_What the exercise asks_
An exact, word-for-word copy of the entries is required, beginning at the line that contains "--- a/src/script.js" and ending at the last line, both included.

_Exercise material_
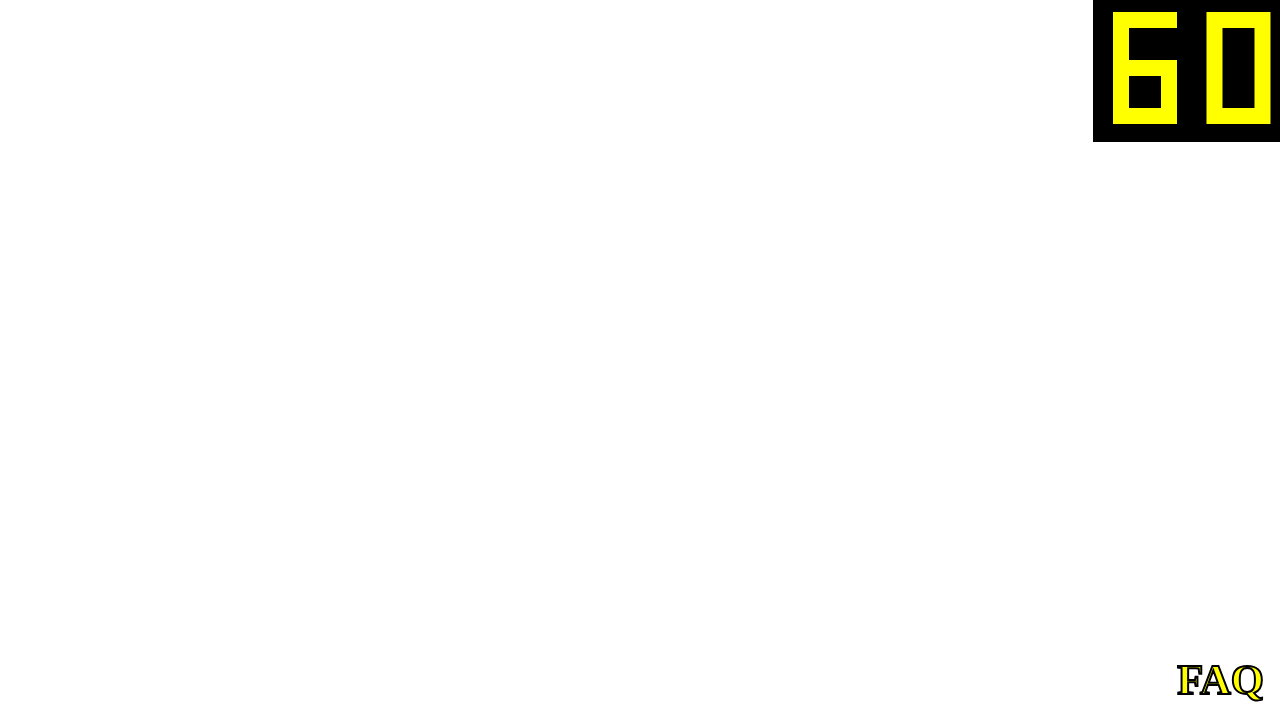
Repository: aliendetonator/fake-fraps-counter
Page: index.html
These files come from the project's save history. The page is drawn as it stood at one moment and after the next save; the edit follows.
The browser window is 1280 px wide. The pictures show the whole page.

Above is the page before, as saved 2023-08-31 04:26:55.

After the next save:
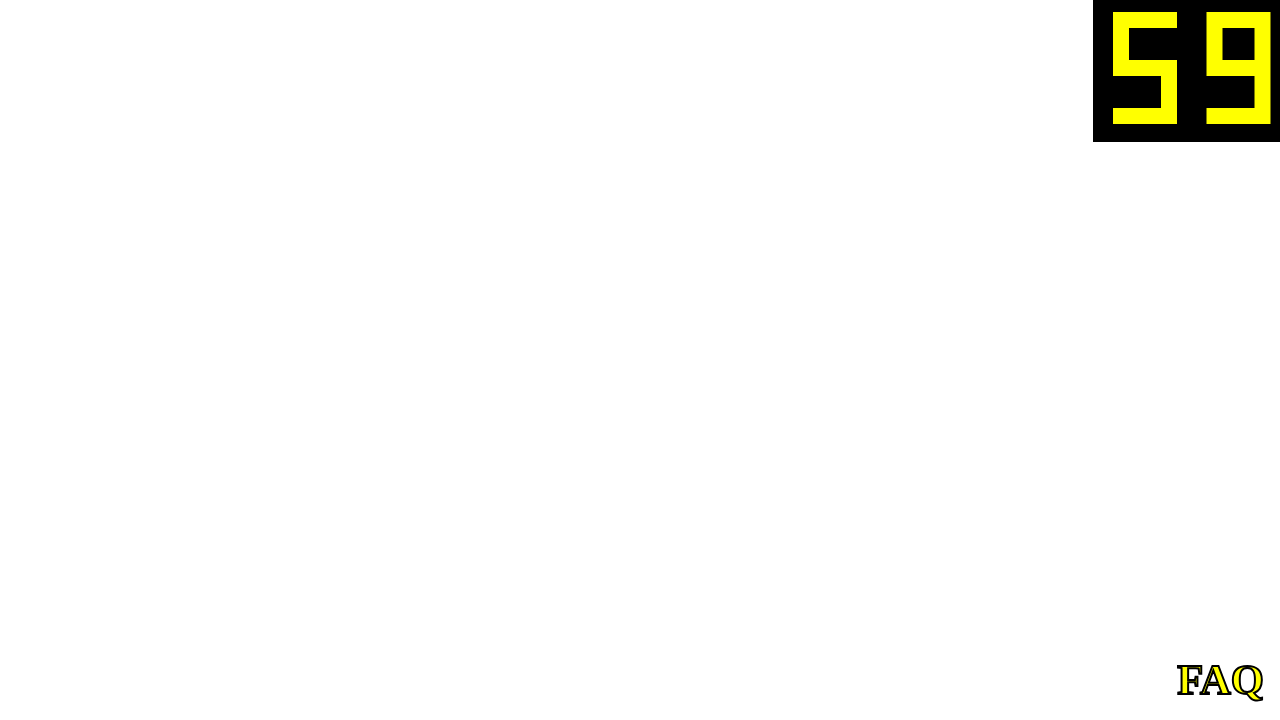
Saved 59 s later.
--- a/src/script.js
+++ b/src/script.js
@@ -21,7 +21,7 @@ const getNextFps = () => {
 
     let chancePercentage = Math.floor(Math.random()*100) + 1;
 
-    if (chancePercentage <= fps.chanceOfDefault) return fps.default;
+    if (chancePercentage <= fps.chanceOfDefault) return fps.default - 1;
 
     return Math.floor(Math.random() * (fps.max - fps.min) ) + fps.min;
 }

_Output for this exercise_
--- a/src/script.js
+++ b/src/script.js
@@ -21,7 +21,7 @@ const getNextFps = () => {
 
     let chancePercentage = Math.floor(Math.random()*100) + 1;
 
-    if (chancePercentage <= fps.chanceOfDefault) return fps.default;
+    if (chancePercentage <= fps.chanceOfDefault) return fps.default - 1;
 
     return Math.floor(Math.random() * (fps.max - fps.min) ) + fps.min;
 }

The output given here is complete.